This marks the first time Android has experienced a fallback. Among the 2,760 surveyed developers who are using Appcelerator's Titanium cross-platform development software, interest in Android dropped from 87 percent to 85 percent. Involvement with Apple's iOS also dropped one point, but boasts larger numbers: 91 percent and 86 percent of respondents are still psyched about the iPhone and iPad, respectively.

The two main complaints about Android were exactly those addressed by Andy Rubin, head of the Android group, when he announced that Honeycomb would be sealed off from developers: fragmentation and subpar Android tablets. According to the report, 63 percent of those surveyed said Android device fragmentation is the platform's weakest spot, followed by subpar tablets (30 percent) and the overload of Android app stores (28 percent).

Now that the mighty is falling -- or has at least plateaued -- you might think that other platforms would experience a boon, but not quite. Nearly two-thirds of respondents said it's not possible for Microsoft, Research in Motion, HP, or Nokia to reverse momentum and compete with Apple and Google. In fact, Microsoft and RIM have both fallen below the 30 percentile: Windows Phone fell 7 points to 29 percent, and BlackBerry fell 11 points to 27 percent, the latter possibly related to negative feedback surrounding the BlackBerry PlayBook.
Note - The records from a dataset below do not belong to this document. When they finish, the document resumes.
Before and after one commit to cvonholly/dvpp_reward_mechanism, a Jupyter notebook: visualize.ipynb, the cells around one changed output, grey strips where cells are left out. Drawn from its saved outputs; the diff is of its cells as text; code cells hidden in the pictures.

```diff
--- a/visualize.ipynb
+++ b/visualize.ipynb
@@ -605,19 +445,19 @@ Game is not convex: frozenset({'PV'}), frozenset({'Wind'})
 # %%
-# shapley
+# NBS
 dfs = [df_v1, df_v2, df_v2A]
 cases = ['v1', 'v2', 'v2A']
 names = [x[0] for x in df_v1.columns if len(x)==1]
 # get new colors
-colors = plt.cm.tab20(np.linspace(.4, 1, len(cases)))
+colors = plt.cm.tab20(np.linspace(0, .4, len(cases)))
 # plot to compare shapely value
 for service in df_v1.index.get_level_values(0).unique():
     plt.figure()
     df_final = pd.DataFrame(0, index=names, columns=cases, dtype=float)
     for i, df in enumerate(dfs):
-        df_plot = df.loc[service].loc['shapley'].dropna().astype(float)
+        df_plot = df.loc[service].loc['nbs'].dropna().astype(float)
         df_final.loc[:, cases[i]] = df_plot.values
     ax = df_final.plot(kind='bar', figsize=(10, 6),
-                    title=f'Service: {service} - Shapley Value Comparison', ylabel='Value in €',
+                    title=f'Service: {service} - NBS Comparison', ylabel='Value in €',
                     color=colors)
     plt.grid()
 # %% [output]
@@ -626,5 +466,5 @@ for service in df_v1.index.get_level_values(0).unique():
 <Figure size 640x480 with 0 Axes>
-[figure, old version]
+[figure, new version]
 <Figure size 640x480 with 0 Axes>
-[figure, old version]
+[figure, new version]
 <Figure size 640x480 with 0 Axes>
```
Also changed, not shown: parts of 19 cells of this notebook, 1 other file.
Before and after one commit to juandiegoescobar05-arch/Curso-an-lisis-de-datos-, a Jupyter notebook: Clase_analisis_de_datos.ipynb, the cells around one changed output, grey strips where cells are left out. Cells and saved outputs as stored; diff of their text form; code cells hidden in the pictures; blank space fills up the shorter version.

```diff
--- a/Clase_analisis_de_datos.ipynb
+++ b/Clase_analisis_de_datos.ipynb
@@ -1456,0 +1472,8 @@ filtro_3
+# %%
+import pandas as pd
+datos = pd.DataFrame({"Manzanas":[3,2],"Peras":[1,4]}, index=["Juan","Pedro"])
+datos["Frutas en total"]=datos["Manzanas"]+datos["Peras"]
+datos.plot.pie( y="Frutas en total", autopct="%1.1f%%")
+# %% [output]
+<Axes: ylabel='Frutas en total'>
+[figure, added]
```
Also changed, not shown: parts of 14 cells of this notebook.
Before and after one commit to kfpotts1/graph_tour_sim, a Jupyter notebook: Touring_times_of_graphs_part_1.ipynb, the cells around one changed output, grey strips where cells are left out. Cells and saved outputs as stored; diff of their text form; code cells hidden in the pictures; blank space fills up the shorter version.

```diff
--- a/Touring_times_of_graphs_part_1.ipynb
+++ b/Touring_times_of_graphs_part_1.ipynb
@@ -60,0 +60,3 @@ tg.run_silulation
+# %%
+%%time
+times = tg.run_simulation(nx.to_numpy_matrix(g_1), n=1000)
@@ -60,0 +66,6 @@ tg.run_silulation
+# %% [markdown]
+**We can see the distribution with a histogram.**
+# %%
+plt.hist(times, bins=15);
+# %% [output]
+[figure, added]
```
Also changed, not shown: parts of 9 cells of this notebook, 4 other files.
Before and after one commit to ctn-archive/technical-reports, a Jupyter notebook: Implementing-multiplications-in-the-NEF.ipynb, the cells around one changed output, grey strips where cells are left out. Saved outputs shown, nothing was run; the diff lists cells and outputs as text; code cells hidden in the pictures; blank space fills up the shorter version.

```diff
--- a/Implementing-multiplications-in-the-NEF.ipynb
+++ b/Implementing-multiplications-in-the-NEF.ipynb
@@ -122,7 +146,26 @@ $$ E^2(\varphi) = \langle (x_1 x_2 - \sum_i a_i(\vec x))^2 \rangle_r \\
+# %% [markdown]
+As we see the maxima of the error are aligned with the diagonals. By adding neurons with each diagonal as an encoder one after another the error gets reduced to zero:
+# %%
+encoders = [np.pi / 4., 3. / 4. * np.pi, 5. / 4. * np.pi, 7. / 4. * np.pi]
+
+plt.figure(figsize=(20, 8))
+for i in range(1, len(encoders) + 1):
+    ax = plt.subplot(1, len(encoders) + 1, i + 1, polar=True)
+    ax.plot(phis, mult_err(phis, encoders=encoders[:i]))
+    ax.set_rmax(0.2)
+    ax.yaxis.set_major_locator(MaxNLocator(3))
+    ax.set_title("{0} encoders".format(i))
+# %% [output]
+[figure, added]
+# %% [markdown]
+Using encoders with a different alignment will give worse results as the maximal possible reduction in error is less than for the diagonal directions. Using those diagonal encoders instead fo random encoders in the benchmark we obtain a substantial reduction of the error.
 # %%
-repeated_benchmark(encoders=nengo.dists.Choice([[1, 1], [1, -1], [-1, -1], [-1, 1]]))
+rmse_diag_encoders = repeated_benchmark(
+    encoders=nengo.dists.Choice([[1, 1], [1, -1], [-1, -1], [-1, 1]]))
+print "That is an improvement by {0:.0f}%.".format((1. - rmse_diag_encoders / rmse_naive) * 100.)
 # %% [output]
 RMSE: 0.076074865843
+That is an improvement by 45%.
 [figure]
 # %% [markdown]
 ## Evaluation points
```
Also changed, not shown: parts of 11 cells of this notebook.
It's not all bad news, though. Android just barely eked past the iPhone to become the most desired smartphone. Nielsen reported that in March, 31.1 percent of its survey respondents said an Android-powered smartphone would be their next purchase, and 30 percent said they wanted an iPhone.

Android and Apple have gone neck-in-neck in terms of market share for quite a while. Sometimes Android experiences a gain; sometimes it's quickly shot down by a different report claiming Apple's iPhone rules the roost. But if we're to assume that apps are one of a smartphone OS's biggest selling points, and Android's fragmentation has reached the breaking point, there's a decent chance that slow development could further damage Android's street cred.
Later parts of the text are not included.